Moreover, the criminals are likely to trick their victim into providing a large amount of personal and financial information, ostensibly as a means of proving his or her identity and allowing transfer of the “prize”. This information might later be used to steal the identity of the victim.
Why, you might ask, do such scams still take place, even after decades of exposure? The simple answer is “because they work”.
There are apparently still many people that are not aware of how these and other scams operate and are naive enough to fall for them.
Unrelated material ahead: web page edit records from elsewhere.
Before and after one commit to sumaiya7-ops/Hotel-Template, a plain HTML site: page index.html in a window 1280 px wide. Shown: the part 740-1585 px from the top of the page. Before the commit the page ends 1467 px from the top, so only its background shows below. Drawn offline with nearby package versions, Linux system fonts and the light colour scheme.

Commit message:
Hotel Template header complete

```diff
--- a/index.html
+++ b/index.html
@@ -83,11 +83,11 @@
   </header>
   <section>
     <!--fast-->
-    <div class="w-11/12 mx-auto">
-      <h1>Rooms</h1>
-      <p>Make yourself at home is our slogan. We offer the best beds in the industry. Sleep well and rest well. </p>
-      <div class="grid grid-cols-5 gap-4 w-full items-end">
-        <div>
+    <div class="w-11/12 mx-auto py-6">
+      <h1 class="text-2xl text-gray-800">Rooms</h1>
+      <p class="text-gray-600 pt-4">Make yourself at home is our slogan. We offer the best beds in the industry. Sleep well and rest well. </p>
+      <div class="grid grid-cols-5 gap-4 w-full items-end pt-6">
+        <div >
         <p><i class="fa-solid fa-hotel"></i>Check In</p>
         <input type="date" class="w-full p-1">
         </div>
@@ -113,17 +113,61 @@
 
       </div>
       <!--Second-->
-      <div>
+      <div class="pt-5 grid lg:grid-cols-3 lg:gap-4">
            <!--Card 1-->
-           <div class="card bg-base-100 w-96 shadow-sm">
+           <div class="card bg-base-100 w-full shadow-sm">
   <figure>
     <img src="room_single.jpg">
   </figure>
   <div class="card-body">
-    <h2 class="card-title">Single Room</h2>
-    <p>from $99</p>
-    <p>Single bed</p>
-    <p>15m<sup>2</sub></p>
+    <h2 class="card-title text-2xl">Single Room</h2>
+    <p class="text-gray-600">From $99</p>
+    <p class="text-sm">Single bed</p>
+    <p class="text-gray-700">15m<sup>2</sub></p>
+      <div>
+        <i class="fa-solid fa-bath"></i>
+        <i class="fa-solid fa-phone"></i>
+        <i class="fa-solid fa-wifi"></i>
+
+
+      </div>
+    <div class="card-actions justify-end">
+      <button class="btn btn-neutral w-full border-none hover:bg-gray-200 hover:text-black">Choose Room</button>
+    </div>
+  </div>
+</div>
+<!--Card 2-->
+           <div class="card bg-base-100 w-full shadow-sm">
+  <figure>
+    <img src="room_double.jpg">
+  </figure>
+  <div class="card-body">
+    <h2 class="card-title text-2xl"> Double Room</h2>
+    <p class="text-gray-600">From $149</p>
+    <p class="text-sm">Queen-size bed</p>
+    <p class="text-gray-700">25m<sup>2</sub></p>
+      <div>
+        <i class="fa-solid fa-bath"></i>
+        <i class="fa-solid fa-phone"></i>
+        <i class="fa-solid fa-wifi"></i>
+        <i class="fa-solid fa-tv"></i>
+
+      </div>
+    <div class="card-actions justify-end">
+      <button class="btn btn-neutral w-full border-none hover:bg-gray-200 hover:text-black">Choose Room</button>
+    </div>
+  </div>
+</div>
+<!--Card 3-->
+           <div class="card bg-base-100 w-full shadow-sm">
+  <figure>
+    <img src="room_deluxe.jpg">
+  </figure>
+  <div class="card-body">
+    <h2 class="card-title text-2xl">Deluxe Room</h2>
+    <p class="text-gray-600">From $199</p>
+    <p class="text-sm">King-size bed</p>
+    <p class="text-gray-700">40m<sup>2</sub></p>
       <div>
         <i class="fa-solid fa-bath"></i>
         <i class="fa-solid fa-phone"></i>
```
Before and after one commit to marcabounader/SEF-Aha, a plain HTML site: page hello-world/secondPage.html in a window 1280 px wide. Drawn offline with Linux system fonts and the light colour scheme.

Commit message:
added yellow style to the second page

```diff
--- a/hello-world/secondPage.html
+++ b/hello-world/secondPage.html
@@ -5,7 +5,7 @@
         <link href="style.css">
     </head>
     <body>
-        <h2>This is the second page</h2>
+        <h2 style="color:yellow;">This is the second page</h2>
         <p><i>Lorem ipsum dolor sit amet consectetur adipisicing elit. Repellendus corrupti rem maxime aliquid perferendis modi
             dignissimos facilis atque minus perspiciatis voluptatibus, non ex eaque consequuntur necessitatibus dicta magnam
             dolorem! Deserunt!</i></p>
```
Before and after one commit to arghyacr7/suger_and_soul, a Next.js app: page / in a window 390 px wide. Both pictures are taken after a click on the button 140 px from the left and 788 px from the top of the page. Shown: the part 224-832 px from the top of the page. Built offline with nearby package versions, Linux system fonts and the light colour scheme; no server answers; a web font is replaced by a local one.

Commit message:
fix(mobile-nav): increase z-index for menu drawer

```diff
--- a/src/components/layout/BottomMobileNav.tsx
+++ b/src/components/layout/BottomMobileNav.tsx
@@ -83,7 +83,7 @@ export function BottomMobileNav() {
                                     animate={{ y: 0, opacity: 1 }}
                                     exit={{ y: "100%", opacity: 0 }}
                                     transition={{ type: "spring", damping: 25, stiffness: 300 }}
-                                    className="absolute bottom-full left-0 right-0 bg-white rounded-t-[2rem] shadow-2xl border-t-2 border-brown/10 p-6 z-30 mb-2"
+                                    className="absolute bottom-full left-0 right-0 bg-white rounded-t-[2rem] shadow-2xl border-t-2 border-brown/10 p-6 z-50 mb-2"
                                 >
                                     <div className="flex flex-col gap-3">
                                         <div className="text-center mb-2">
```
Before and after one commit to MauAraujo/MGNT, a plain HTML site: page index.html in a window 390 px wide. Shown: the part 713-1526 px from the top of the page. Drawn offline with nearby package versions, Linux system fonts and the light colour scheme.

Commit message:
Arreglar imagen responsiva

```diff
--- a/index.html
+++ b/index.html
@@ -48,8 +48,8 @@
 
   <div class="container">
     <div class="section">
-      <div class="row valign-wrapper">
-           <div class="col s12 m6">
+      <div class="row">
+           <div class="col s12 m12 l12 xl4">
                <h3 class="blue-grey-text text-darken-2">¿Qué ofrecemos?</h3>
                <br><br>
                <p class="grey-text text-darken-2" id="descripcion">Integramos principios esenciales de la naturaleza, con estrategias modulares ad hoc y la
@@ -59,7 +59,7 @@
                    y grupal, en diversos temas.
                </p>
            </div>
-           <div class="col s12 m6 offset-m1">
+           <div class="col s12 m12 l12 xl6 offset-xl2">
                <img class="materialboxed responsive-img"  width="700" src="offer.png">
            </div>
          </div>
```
During a particular campaign, the scammers may spam out hundreds of thousands of identical scam messages.
In reality, even if only a tiny percentage of recipients actually fall for the ruse and send their money and information, the campaign will pay off handsomely for the criminals running it.
Importance NoticeAfter considerable thought and with an ache in my heart, I have decided that the time has come to close down the Hoax-Slayer website.
These days, the site does not generate enough revenue to cover expenses, and I do not have the financial resources to sustain it going forward.
Moreover, I now work long hours in a full-time and physically taxing job, so maintaining and managing the website and publishing new material has become difficult for me.
And finally, after 18 years of writing about scams and hoaxes, I feel that it is time for me to take my fingers off the keyboard and focus on other projects and pastimes.
When I first started Hoax-Slayer, I never dreamed that I would still be working on the project all these years later or that it would become such an important part of my life. It's been a fantastic and engaging experience and one that I will always treasure.
I hope that my work over the years has helped to make the Internet a little safer and thwarted the activities of at least a few scammers and malicious pranksters.
A Big Thank YouI would also like to thank all of those wonderful people who have supported the project by sharing information from the site, contributing examples of scams and hoaxes, offering suggestions, donating funds, or helping behind the scenes.
I would especially like to thank David White for his tireless contribution to the Hoax-Slayer Facebook Page over many years. David's support has been invaluable, and I can not thank him enough.
Closing DateHoax-Slayer will still be around for a few weeks while I wind things down. The site will go offline on May 31, 2021. While I will not be publishing any new posts, you can still access existing material on the site until the date of closure.
Thank you, one and all!